“Bring It Back Buss it Back” details Zen’s intentions in pursuing a relationship, differing from the norm of what most think rappers/performers look for. The unexpected beat switch beautifully transitions to Zen restating earlier motifs such as loneliness, his mental state, using drugs to cope, and women trying to understand him.  

It seems to me the only thing stopping Zen Gnarly from achieving greatness is himself. One of the weaker tracks, “Wrong” is carried mostly by a generic instrumental and is not as thematically coherent as the previous tracks.

Zen Gnarly fortunately closes the project on a high note, “Nothing Is Everything / Back 2 Da Future”. This track encapsulates everything said throughout album, capping the song off is a beat switch up into a very chilled trap banger. This outro sees Zen unleashing a flurry of ideas, thoughts, and speculations, leaving the listener with things to think about.

Overall, 333 Dimensions is a project in which its best tracks excel at revealing the mind of the artist. At the same time, the weaker tracks, put his flaws on full display, interestingly showing the dichotomy in Zen Gnarly mental state throughout the creative process.. There is no doubt when focused, Zen produces great work, and there is obvious talent here on this project. The downsides are, because of his talent, we are let down when he does not arise to the occasion on some tracks. Overall, this is an improvement from his previous work. A step in the right direction.
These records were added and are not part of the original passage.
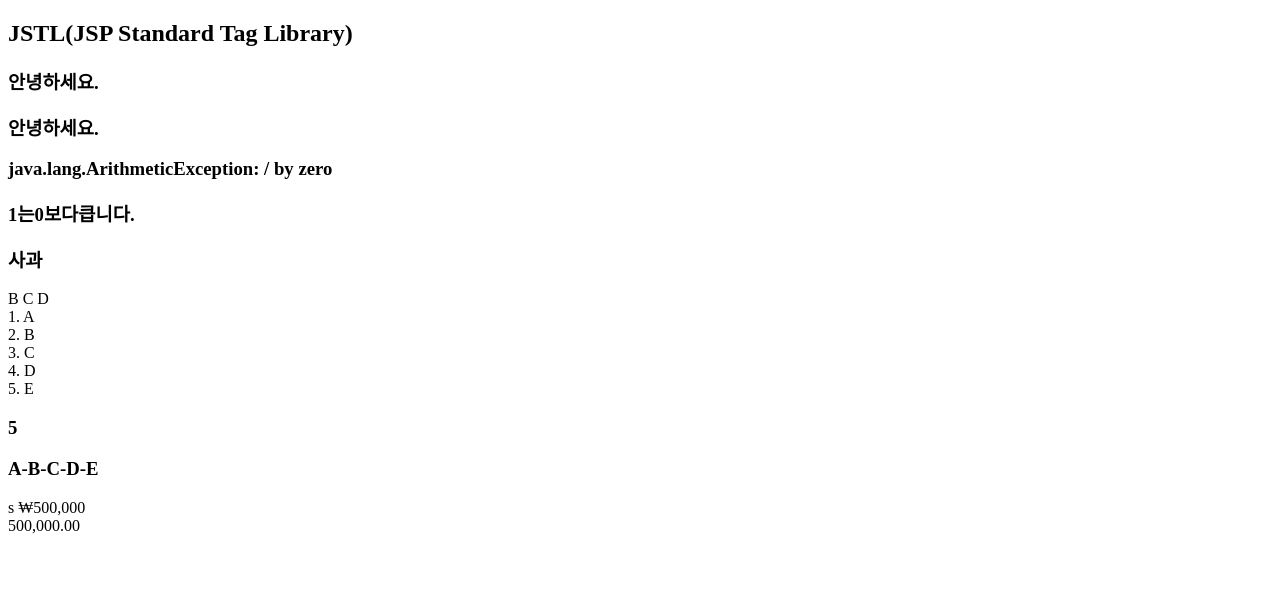
Repository: daehyuk1231/lect_labs_java
Page: http://localhost/java_web/jstl.jsp
The author's editor kept a copy of each file at every save. The page is drawn from the files as they stood at one save, then again after the next save.
The browser window is 1280 px wide. The pictures show the whole page.
The page is served by Tomcat 10.

Above is the page before, as saved 2025-08-18 00:49:05.

After the next save:
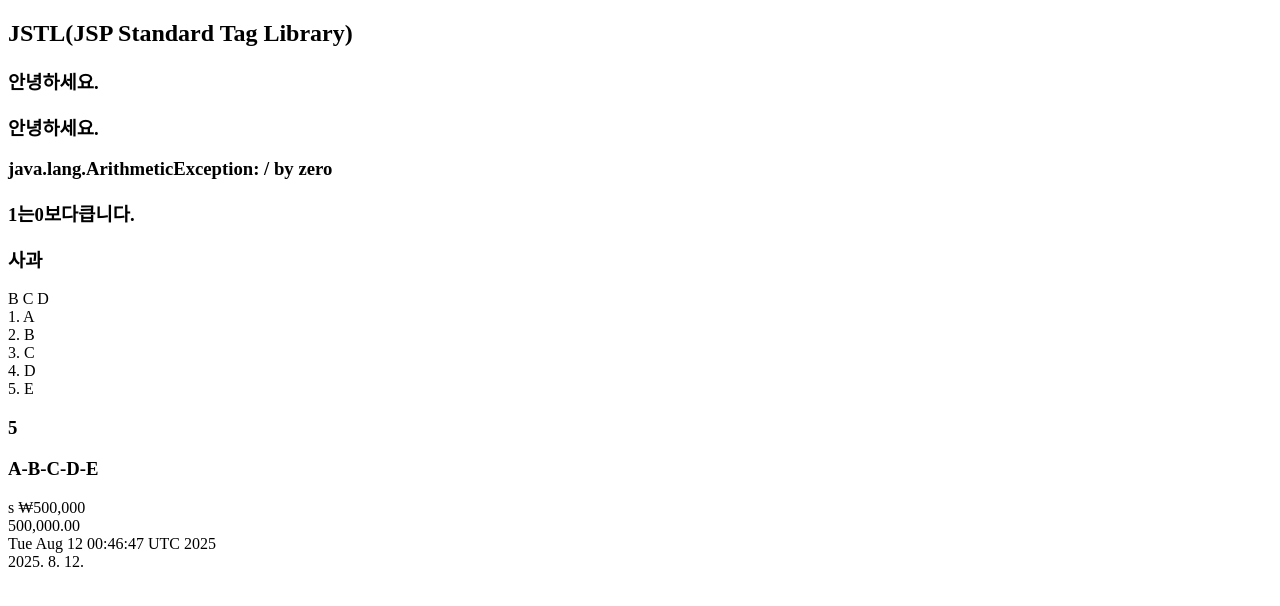
Saved 35 s later.
--- a/java_web/src/main/webapp/jstl.jsp
+++ b/java_web/src/main/webapp/jstl.jsp
@@ -62,5 +62,7 @@
 	<fmt:formatNumber value="500000" pattern="###,###,###.00"/> <br>
 
 	<jsp:useBean id="today" class="java.util.Date" />
+	<div>${today }</div>
+	<fmt:formatDate value="${today }" type="date"/>
 </body>
 </html>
Best Track(s): “Portals/No Good”, “Psych Ward”, “Schizoaffective”

Worst Track(s): “Sacrifice”, “Wrong”  

Score: 7/10

-Sam Morgan